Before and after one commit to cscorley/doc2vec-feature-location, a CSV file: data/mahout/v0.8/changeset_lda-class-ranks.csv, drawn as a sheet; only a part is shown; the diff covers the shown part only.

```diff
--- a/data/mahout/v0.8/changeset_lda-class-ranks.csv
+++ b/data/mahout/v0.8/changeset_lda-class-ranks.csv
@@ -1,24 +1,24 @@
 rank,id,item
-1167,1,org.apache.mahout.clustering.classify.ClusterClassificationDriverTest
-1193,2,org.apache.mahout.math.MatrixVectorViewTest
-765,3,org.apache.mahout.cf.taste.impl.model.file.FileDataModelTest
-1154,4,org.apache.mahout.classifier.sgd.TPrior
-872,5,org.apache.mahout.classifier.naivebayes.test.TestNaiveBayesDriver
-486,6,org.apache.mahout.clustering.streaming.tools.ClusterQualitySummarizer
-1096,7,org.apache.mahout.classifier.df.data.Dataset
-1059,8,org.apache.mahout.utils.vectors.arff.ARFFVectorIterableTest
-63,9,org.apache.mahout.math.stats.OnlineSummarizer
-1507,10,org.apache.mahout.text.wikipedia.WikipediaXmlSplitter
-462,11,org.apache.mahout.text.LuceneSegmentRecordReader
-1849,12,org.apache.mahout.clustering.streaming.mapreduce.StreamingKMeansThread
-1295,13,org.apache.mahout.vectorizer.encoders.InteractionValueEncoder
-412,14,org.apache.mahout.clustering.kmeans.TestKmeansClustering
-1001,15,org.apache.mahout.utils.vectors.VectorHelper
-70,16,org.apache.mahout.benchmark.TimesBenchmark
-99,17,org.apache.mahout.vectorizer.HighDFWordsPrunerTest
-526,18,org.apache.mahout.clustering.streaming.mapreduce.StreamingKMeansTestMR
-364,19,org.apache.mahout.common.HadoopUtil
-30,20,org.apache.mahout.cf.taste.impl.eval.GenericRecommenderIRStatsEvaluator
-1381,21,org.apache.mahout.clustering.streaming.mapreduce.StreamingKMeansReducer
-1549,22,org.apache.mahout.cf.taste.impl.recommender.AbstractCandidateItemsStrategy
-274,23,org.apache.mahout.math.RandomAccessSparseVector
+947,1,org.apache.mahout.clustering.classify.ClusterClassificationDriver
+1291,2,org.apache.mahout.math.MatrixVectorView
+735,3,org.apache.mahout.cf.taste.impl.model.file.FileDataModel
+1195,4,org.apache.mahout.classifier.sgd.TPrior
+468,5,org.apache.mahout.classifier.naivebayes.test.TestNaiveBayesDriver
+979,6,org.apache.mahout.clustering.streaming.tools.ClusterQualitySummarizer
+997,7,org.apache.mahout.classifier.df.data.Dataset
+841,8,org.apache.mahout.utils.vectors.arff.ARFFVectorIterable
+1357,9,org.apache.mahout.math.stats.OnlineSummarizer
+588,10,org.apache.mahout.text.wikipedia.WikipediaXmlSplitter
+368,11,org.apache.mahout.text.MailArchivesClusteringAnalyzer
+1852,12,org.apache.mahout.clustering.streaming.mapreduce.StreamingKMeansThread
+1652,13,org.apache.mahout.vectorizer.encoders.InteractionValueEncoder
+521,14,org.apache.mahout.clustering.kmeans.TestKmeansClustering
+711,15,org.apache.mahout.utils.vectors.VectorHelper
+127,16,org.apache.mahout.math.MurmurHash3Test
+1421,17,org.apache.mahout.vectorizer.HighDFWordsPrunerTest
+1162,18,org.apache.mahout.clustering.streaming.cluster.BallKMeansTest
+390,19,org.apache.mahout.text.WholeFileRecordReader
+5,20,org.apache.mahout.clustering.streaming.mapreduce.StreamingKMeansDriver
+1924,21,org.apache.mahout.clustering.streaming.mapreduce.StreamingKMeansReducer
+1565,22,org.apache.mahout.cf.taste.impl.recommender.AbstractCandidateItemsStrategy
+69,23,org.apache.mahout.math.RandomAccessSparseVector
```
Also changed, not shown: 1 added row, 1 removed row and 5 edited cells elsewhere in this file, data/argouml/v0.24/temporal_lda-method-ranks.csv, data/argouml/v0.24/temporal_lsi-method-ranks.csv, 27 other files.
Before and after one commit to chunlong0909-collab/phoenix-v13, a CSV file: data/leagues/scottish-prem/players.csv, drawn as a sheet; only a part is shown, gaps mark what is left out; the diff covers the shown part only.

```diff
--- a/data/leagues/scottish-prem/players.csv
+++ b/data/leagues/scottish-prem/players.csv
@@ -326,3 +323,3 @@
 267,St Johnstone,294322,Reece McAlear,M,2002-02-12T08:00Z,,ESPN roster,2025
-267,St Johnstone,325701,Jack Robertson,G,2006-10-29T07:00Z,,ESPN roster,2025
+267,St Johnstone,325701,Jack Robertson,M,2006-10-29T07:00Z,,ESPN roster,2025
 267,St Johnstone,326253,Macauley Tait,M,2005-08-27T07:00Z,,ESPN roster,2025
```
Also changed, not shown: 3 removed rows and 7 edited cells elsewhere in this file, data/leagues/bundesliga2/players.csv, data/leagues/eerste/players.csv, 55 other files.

[Exercise prompt]
Go through the data and gather every line that holds "streaming".

[Task response]
-486,6,org.apache.mahout.clustering.streaming.tools.ClusterQualitySummarizer
-1849,12,org.apache.mahout.clustering.streaming.mapreduce.StreamingKMeansThread
-526,18,org.apache.mahout.clustering.streaming.mapreduce.StreamingKMeansTestMR
-1381,21,org.apache.mahout.clustering.streaming.mapreduce.StreamingKMeansReducer
+979,6,org.apache.mahout.clustering.streaming.tools.ClusterQualitySummarizer
+1852,12,org.apache.mahout.clustering.streaming.mapreduce.StreamingKMeansThread
+1162,18,org.apache.mahout.clustering.streaming.cluster.BallKMeansTest
+5,20,org.apache.mahout.clustering.streaming.mapreduce.StreamingKMeansDriver
+1924,21,org.apache.mahout.clustering.streaming.mapreduce.StreamingKMeansReducer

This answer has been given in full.